EXERCISE
Output the entries underneath exactly as they are.

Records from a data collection

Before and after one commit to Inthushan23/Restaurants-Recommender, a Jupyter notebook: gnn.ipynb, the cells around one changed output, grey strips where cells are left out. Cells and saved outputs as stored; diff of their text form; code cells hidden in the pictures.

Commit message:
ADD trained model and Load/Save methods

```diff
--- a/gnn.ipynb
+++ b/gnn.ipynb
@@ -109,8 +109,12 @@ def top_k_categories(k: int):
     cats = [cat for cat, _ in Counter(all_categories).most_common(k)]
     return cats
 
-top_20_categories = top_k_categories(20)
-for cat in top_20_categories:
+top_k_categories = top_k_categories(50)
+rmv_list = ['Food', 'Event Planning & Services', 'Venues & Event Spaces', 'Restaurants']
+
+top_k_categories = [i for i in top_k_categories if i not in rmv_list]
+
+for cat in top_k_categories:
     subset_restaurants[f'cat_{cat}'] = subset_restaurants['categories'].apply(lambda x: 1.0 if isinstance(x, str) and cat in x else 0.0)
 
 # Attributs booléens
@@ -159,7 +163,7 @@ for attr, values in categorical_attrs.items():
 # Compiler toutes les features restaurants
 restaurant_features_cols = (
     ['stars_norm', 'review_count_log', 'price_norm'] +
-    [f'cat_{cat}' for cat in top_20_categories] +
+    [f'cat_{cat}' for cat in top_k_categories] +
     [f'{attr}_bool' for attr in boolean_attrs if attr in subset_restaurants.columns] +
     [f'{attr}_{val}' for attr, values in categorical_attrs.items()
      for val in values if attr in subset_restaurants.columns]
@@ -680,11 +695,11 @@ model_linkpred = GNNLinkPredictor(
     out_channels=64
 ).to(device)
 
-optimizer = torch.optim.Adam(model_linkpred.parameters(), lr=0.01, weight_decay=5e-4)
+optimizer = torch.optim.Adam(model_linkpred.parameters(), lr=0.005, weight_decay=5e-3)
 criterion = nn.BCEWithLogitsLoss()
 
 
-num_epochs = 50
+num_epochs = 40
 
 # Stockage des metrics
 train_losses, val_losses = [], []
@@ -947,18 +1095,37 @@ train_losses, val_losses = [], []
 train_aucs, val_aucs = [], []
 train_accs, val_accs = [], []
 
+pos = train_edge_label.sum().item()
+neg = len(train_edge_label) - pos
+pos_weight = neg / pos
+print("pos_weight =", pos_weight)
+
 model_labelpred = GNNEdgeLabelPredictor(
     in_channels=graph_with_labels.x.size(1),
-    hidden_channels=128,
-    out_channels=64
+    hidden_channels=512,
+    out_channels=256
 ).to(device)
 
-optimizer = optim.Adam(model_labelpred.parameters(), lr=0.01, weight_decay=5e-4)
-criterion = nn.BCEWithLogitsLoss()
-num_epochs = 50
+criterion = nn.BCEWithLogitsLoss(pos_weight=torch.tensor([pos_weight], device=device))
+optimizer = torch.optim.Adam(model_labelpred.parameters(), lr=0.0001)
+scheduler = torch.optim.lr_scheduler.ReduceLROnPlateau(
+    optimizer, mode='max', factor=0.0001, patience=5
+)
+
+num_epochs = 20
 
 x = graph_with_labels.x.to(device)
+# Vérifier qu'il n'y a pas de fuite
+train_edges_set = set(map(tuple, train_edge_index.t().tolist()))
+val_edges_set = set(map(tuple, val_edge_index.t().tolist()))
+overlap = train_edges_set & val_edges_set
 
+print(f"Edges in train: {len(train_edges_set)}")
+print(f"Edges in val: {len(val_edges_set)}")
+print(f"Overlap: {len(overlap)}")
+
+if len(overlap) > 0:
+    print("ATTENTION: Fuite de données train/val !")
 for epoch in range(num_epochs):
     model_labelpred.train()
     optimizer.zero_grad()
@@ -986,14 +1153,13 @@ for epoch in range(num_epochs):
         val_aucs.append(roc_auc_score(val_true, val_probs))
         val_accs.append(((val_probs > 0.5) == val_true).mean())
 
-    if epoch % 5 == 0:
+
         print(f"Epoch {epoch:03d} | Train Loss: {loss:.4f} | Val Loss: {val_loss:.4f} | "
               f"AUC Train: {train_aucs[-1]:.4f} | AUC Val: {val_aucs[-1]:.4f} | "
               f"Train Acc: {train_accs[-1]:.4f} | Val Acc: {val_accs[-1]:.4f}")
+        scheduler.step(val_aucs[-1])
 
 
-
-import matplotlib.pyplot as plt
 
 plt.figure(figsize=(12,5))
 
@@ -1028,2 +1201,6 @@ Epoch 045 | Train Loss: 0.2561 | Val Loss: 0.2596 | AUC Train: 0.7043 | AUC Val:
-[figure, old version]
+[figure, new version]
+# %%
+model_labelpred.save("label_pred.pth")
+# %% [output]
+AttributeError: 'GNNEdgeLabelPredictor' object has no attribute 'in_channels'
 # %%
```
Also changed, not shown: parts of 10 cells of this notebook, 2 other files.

TASK ANSWER
Before and after one commit to Inthushan23/Restaurants-Recommender, a Jupyter notebook: gnn.ipynb, the cells around one changed output, grey strips where cells are left out. Cells and saved outputs as stored; diff of their text form; code cells hidden in the pictures.

Commit message:
ADD trained model and Load/Save methods

```diff
--- a/gnn.ipynb
+++ b/gnn.ipynb
@@ -109,8 +109,12 @@ def top_k_categories(k: int):
     cats = [cat for cat, _ in Counter(all_categories).most_common(k)]
     return cats
 
-top_20_categories = top_k_categories(20)
-for cat in top_20_categories:
+top_k_categories = top_k_categories(50)
+rmv_list = ['Food', 'Event Planning & Services', 'Venues & Event Spaces', 'Restaurants']
+
+top_k_categories = [i for i in top_k_categories if i not in rmv_list]
+
+for cat in top_k_categories:
     subset_restaurants[f'cat_{cat}'] = subset_restaurants['categories'].apply(lambda x: 1.0 if isinstance(x, str) and cat in x else 0.0)
 
 # Attributs booléens
@@ -159,7 +163,7 @@ for attr, values in categorical_attrs.items():
 # Compiler toutes les features restaurants
 restaurant_features_cols = (
     ['stars_norm', 'review_count_log', 'price_norm'] +
-    [f'cat_{cat}' for cat in top_20_categories] +
+    [f'cat_{cat}' for cat in top_k_categories] +
     [f'{attr}_bool' for attr in boolean_attrs if attr in subset_restaurants.columns] +
     [f'{attr}_{val}' for attr, values in categorical_attrs.items()
      for val in values if attr in subset_restaurants.columns]
@@ -680,11 +695,11 @@ model_linkpred = GNNLinkPredictor(
     out_channels=64
 ).to(device)
 
-optimizer = torch.optim.Adam(model_linkpred.parameters(), lr=0.01, weight_decay=5e-4)
+optimizer = torch.optim.Adam(model_linkpred.parameters(), lr=0.005, weight_decay=5e-3)
 criterion = nn.BCEWithLogitsLoss()
 
 
-num_epochs = 50
+num_epochs = 40
 
 # Stockage des metrics
 train_losses, val_losses = [], []
@@ -947,18 +1095,37 @@ train_losses, val_losses = [], []
 train_aucs, val_aucs = [], []
 train_accs, val_accs = [], []
 
+pos = train_edge_label.sum().item()
+neg = len(train_edge_label) - pos
+pos_weight = neg / pos
+print("pos_weight =", pos_weight)
+
 model_labelpred = GNNEdgeLabelPredictor(
     in_channels=graph_with_labels.x.size(1),
-    hidden_channels=128,
-    out_channels=64
+    hidden_channels=512,
+    out_channels=256
 ).to(device)
 
-optimizer = optim.Adam(model_labelpred.parameters(), lr=0.01, weight_decay=5e-4)
-criterion = nn.BCEWithLogitsLoss()
-num_epochs = 50
+criterion = nn.BCEWithLogitsLoss(pos_weight=torch.tensor([pos_weight], device=device))
+optimizer = torch.optim.Adam(model_labelpred.parameters(), lr=0.0001)
+scheduler = torch.optim.lr_scheduler.ReduceLROnPlateau(
+    optimizer, mode='max', factor=0.0001, patience=5
+)
+
+num_epochs = 20
 
 x = graph_with_labels.x.to(device)
+# Vérifier qu'il n'y a pas de fuite
+train_edges_set = set(map(tuple, train_edge_index.t().tolist()))
+val_edges_set = set(map(tuple, val_edge_index.t().tolist()))
+overlap = train_edges_set & val_edges_set
 
+print(f"Edges in train: {len(train_edges_set)}")
+print(f"Edges in val: {len(val_edges_set)}")
+print(f"Overlap: {len(overlap)}")
+
+if len(overlap) > 0:
+    print("ATTENTION: Fuite de données train/val !")
 for epoch in range(num_epochs):
     model_labelpred.train()
     optimizer.zero_grad()
@@ -986,14 +1153,13 @@ for epoch in range(num_epochs):
         val_aucs.append(roc_auc_score(val_true, val_probs))
         val_accs.append(((val_probs > 0.5) == val_true).mean())
 
-    if epoch % 5 == 0:
+
         print(f"Epoch {epoch:03d} | Train Loss: {loss:.4f} | Val Loss: {val_loss:.4f} | "
               f"AUC Train: {train_aucs[-1]:.4f} | AUC Val: {val_aucs[-1]:.4f} | "
               f"Train Acc: {train_accs[-1]:.4f} | Val Acc: {val_accs[-1]:.4f}")
+        scheduler.step(val_aucs[-1])
 
 
-
-import matplotlib.pyplot as plt
 
 plt.figure(figsize=(12,5))
 
@@ -1028,2 +1201,6 @@ Epoch 045 | Train Loss: 0.2561 | Val Loss: 0.2596 | AUC Train: 0.7043 | AUC Val:
-[figure, old version]
+[figure, new version]
+# %%
+model_labelpred.save("label_pred.pth")
+# %% [output]
+AttributeError: 'GNNEdgeLabelPredictor' object has no attribute 'in_channels'
 # %%
```
Also changed, not shown: parts of 10 cells of this notebook, 2 other files.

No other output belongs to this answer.